**Front-end code change data:**
^^^^^^^^

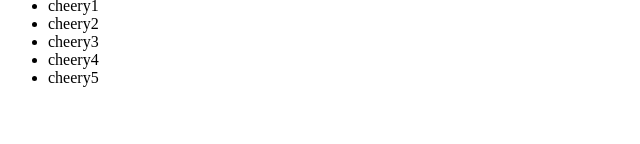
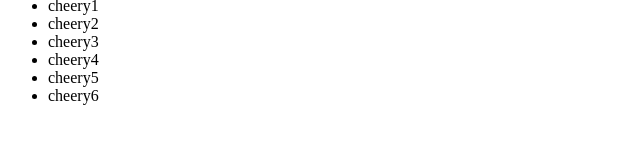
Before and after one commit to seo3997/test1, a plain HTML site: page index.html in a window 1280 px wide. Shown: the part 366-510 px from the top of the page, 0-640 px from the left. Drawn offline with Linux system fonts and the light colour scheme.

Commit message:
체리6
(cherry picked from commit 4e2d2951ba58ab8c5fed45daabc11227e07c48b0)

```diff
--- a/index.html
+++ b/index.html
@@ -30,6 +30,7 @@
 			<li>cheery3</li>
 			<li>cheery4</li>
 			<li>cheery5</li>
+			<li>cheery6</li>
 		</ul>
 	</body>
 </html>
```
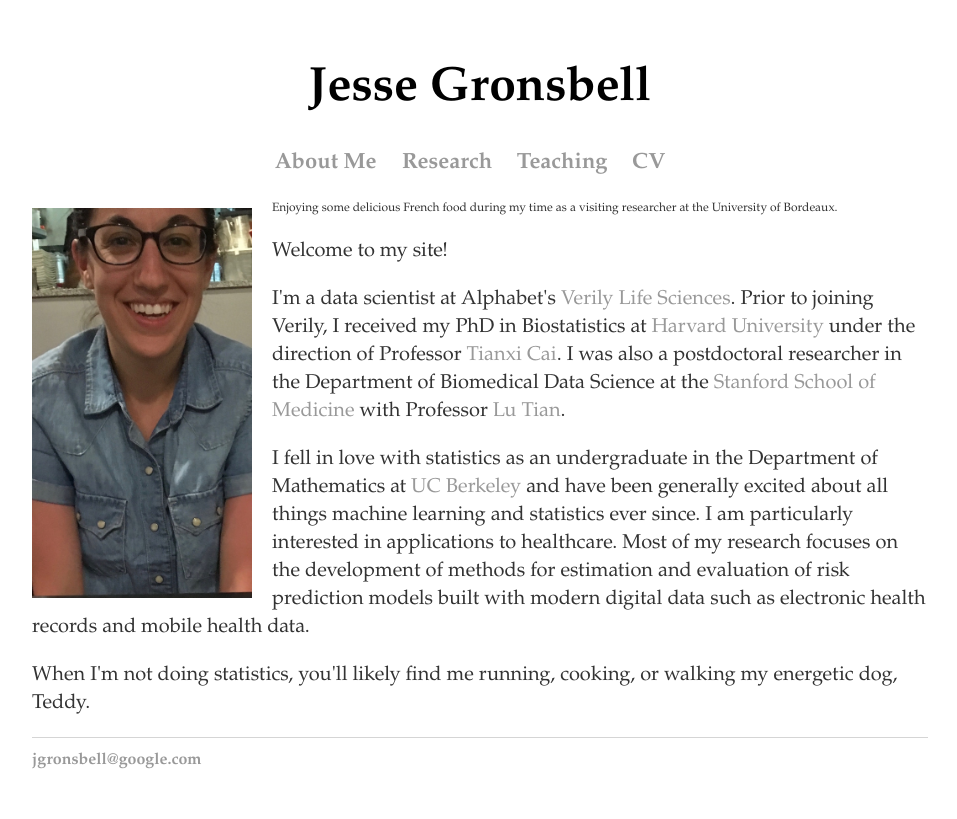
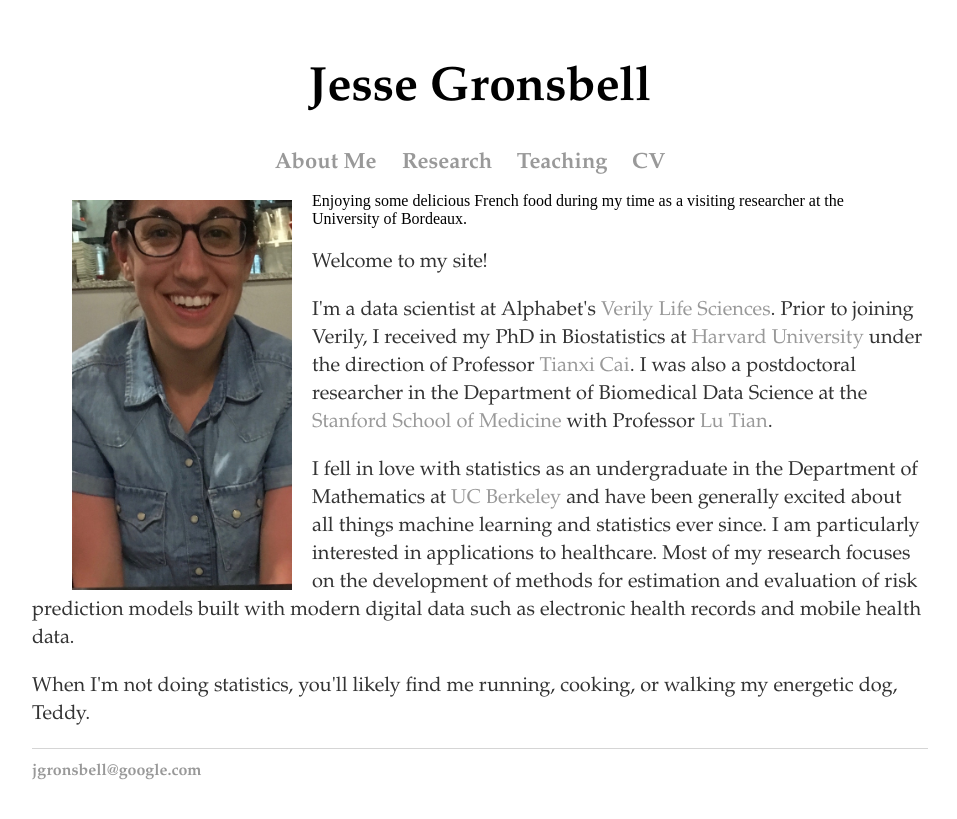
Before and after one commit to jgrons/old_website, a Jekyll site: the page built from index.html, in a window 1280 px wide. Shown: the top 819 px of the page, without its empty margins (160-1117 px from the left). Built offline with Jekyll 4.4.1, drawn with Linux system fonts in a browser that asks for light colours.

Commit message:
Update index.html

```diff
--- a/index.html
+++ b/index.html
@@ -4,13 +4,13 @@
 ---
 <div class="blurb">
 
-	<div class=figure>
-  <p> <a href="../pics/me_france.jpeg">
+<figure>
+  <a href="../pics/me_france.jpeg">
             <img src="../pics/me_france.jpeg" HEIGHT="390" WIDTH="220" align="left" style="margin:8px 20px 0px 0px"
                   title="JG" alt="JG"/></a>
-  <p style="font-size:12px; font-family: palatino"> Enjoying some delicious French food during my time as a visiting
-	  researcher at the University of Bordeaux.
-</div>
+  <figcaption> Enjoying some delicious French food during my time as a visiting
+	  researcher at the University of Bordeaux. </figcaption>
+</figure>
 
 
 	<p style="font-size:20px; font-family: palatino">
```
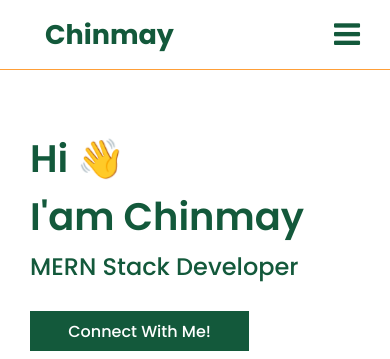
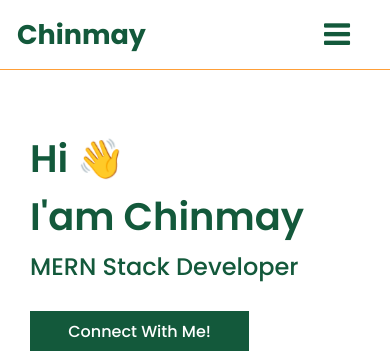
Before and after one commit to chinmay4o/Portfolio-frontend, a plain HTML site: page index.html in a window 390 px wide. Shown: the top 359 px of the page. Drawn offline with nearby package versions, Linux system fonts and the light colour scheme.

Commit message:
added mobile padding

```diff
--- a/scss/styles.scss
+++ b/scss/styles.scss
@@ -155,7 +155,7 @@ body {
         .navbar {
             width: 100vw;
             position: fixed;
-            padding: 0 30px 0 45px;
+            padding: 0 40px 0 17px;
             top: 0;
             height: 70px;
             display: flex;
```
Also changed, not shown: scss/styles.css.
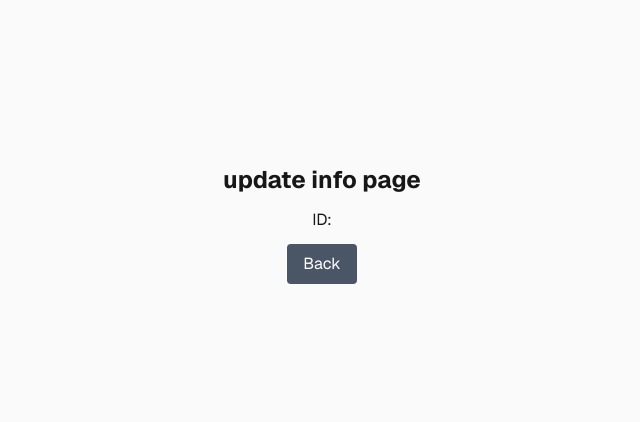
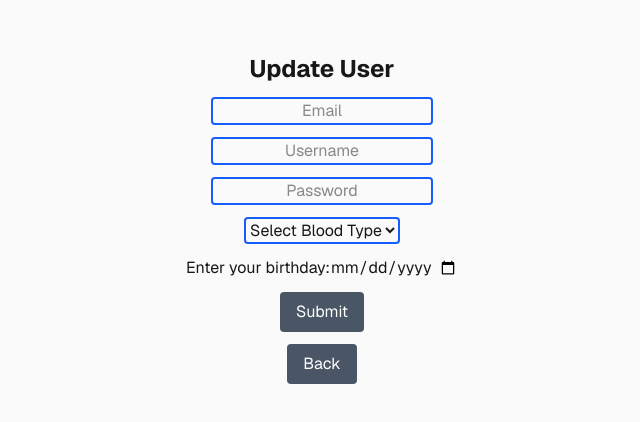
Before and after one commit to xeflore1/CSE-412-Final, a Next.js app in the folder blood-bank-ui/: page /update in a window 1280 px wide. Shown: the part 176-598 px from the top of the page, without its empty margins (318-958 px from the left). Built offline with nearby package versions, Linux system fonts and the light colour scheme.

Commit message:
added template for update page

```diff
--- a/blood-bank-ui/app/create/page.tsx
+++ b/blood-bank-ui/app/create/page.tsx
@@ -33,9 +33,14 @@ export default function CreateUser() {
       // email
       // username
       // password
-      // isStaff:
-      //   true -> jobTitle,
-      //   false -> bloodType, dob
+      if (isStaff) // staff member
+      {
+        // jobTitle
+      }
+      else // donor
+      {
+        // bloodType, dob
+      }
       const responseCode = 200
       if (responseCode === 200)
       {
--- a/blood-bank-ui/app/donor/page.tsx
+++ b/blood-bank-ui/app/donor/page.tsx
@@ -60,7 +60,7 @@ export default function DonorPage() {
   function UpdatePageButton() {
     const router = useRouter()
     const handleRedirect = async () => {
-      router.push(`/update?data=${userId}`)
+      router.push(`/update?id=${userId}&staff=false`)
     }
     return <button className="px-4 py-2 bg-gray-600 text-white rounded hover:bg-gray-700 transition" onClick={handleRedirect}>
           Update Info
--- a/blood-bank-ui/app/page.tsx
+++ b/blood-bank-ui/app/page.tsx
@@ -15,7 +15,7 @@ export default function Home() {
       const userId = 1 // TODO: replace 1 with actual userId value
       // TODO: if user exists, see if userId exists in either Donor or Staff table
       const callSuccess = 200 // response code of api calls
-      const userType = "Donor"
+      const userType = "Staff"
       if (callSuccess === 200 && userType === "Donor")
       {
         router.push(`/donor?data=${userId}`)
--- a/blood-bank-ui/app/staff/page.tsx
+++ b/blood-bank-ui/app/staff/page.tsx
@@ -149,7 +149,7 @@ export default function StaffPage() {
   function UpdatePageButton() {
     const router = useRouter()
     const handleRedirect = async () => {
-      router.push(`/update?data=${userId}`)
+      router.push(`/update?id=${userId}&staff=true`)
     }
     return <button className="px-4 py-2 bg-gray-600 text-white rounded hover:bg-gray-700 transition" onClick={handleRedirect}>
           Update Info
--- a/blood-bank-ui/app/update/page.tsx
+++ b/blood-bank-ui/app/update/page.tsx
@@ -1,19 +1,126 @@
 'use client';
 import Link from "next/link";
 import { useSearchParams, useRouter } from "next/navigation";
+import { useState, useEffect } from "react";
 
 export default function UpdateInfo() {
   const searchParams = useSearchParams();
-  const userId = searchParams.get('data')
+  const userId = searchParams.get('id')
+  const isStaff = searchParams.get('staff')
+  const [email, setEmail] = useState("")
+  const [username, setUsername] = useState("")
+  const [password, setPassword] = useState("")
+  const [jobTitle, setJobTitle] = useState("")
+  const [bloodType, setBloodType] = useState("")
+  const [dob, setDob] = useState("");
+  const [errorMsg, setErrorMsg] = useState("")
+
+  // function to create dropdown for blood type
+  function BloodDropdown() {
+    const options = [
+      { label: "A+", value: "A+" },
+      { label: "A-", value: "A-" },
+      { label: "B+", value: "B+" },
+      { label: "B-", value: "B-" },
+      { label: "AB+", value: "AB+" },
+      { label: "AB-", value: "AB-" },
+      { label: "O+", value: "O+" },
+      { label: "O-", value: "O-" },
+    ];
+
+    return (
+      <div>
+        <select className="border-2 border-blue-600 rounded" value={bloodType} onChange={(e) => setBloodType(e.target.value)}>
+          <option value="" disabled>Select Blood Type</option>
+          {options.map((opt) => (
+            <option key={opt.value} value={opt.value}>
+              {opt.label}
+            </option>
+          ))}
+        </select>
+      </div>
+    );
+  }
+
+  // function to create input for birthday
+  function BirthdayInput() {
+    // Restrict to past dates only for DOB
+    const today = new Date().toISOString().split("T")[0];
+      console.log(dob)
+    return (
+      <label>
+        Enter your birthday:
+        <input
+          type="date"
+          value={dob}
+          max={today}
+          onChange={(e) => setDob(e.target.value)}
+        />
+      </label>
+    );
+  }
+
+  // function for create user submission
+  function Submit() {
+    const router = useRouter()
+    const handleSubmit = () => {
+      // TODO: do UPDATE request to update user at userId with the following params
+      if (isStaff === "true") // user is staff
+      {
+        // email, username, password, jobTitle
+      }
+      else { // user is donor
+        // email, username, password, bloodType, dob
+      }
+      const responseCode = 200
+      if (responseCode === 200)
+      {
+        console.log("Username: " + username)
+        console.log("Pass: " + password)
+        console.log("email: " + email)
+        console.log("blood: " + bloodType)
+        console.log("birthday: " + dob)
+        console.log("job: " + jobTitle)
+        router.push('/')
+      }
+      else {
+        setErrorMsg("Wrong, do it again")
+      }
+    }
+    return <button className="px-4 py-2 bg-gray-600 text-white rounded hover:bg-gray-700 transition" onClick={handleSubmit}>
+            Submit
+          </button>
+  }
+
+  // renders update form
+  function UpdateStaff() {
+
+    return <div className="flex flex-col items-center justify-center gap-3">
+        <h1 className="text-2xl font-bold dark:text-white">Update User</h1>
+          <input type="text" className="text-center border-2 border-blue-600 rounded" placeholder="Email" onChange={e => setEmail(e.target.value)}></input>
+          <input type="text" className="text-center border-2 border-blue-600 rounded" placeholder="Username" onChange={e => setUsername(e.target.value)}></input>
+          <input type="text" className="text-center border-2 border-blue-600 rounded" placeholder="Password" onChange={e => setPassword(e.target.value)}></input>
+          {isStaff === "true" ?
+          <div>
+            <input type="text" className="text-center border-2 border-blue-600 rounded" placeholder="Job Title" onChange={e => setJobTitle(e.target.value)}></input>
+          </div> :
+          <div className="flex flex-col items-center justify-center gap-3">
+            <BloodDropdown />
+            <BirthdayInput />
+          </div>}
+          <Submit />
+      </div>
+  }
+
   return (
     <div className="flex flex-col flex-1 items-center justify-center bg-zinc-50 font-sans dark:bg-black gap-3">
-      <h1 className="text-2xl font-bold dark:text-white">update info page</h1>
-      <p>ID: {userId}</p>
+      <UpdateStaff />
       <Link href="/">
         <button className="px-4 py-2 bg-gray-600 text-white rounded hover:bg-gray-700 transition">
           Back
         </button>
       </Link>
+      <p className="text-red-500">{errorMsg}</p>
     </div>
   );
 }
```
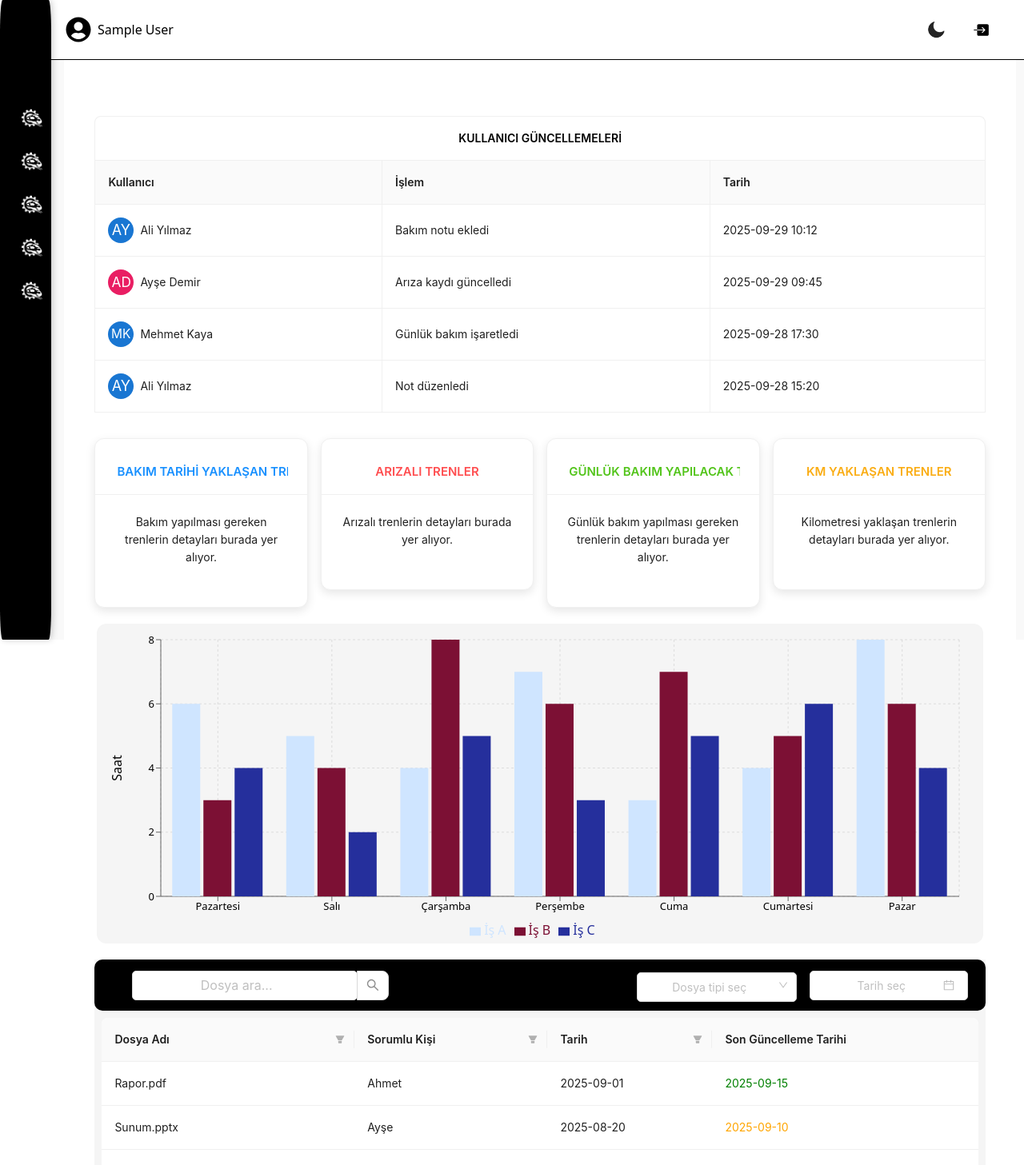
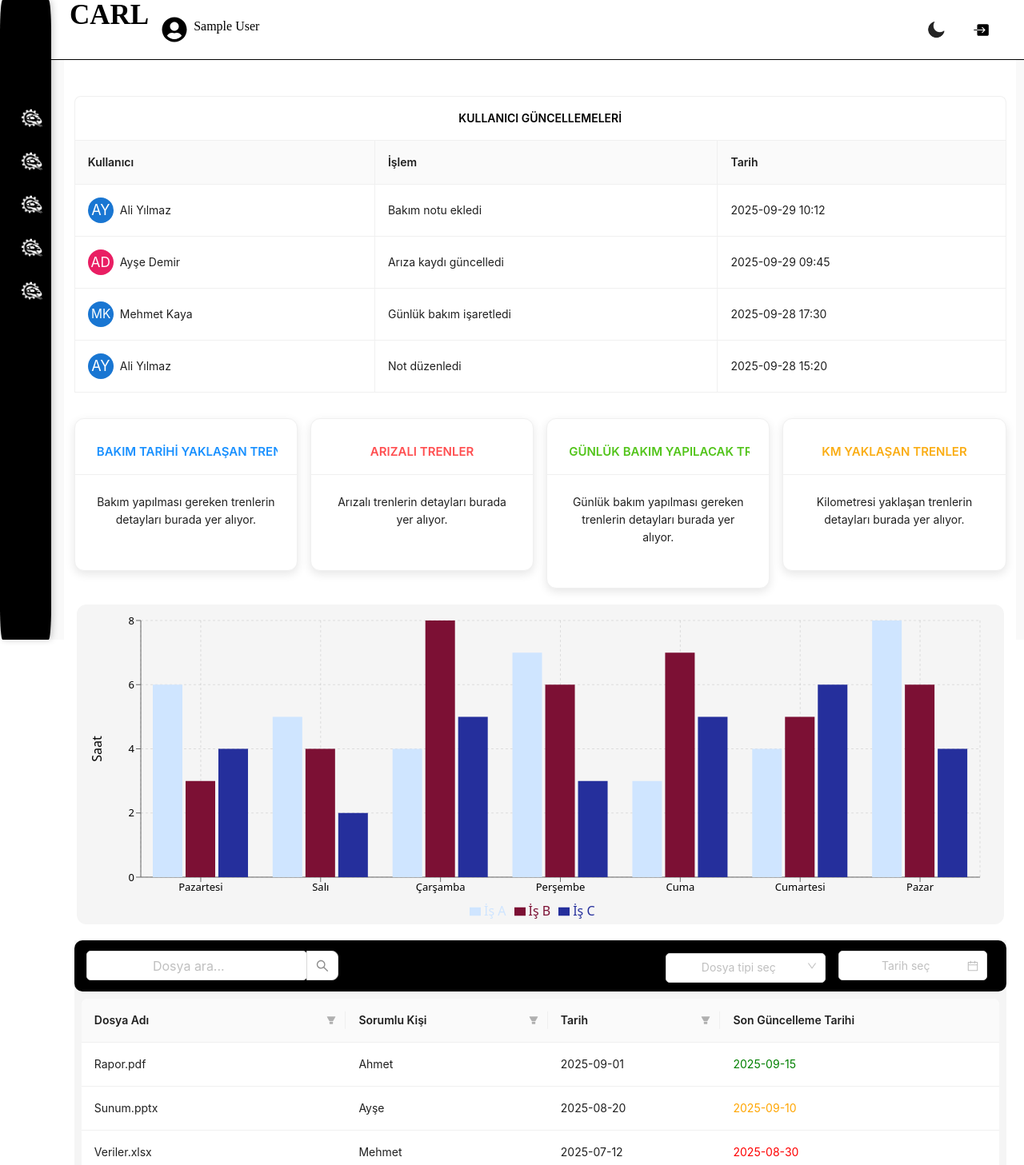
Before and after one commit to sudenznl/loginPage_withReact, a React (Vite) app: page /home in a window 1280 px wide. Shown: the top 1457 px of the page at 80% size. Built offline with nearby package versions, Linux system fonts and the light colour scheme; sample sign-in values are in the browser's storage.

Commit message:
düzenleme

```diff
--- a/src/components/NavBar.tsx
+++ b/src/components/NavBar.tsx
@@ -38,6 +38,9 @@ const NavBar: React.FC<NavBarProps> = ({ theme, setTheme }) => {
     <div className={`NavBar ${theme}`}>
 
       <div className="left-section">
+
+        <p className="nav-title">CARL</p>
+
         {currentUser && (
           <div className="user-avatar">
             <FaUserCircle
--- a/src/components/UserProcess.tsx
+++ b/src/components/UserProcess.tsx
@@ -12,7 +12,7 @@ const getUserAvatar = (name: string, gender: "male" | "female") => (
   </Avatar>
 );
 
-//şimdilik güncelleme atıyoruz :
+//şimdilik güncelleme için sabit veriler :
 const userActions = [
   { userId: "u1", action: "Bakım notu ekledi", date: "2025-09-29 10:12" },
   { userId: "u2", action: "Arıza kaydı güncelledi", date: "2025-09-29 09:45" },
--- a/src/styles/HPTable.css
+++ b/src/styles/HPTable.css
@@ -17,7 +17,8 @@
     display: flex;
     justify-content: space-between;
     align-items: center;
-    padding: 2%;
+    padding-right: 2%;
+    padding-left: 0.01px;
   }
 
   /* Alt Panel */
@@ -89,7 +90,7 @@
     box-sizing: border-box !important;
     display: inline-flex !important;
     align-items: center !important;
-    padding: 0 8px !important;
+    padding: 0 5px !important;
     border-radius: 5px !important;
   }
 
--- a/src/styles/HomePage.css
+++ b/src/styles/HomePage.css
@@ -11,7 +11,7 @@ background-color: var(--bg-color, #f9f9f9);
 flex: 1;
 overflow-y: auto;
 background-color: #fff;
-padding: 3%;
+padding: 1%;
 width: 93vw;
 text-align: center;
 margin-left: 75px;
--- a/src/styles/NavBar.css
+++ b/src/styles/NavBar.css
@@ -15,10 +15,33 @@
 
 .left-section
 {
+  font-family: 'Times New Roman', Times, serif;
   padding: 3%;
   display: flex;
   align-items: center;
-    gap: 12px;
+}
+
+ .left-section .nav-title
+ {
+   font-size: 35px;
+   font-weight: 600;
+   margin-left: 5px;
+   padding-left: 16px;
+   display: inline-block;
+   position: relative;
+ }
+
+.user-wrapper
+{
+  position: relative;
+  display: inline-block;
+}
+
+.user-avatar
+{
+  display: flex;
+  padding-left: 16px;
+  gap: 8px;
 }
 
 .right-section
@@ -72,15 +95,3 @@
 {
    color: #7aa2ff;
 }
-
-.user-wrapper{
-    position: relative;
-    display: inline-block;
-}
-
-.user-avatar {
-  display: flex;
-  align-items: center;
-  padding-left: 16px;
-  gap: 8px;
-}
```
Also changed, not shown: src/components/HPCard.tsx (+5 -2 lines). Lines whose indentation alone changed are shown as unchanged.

^^^^^^^^

Every line from the data above that contains "jpeg" must appear in the answer.

**Exercise solution:**
-  <p> <a href="../pics/me_france.jpeg">
+  <a href="../pics/me_france.jpeg">
             <img src="../pics/me_france.jpeg" HEIGHT="390" WIDTH="220" align="left" style="margin:8px 20px 0px 0px"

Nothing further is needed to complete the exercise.